Moving again the industry norm, Dr. Jerome Edelstein, who practices at the Toronto clinic, Edelstein Cosmetic, is no longer recommending massage to patients who have just had breast implant surgery.
“The reason I stopped having patients do massage after breast augmentation was my theory on bleeding being a trigger for hardening,” Dr. Jerome Edelstein, head plastic surgeon at Edelstein Cosmetic states. “Doing massage early on, when everything is still raw inside, doesn't make sense to me.”
It is commonly believed by plastic surgeons that massage exercises soften the internal scar tissue that forms around the breast implants while recovering from surgery, keeping it as pliable as possible for a more natural result. In addition, it is also believed to minimize the risk of capsular contracture, one of the most common problems that can occur.

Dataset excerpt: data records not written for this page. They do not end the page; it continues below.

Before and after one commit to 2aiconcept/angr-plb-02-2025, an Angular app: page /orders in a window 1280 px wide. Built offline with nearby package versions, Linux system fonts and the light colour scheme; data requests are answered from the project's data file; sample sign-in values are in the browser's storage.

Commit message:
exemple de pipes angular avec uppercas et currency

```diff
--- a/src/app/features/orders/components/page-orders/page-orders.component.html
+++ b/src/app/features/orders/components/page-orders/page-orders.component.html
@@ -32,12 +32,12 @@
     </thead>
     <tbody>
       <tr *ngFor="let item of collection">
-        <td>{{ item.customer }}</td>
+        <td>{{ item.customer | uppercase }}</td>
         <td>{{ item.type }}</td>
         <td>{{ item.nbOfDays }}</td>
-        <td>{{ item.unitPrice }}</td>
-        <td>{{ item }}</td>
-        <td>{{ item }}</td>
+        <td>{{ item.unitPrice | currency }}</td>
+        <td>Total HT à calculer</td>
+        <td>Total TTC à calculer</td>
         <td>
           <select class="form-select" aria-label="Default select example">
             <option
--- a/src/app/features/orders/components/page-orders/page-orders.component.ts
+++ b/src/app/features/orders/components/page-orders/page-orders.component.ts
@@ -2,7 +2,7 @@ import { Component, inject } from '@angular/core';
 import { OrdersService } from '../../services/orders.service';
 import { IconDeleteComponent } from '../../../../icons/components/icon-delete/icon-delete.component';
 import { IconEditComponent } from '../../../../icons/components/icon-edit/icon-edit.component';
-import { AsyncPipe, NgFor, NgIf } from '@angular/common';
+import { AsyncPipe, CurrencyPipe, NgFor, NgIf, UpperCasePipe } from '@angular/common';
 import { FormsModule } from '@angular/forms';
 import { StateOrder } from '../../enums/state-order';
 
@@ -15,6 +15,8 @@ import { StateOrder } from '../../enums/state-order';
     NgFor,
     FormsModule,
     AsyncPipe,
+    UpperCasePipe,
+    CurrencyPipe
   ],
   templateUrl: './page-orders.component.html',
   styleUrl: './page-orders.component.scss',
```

Dr. Edelstein now uses customized surgical techniques during surgery. One such technique is “bloodless”, meaning that every blood vessel in the area where the breast implants are to be placed is cauterized to eliminate blood loss and fluid buildup during recovery, factors that have been shown to contribute to undesirable scarring and capsular contracture. As a result, patients who have had surgery performed by Dr. Edelstein experience a lower rate of capsular contracture of just 1%, even when post-surgical massage exercises have not been recommended to patients. According to a Health Canada study, the industry average is 25%. Most surgeons quote a 5-10% capsular contracture rate.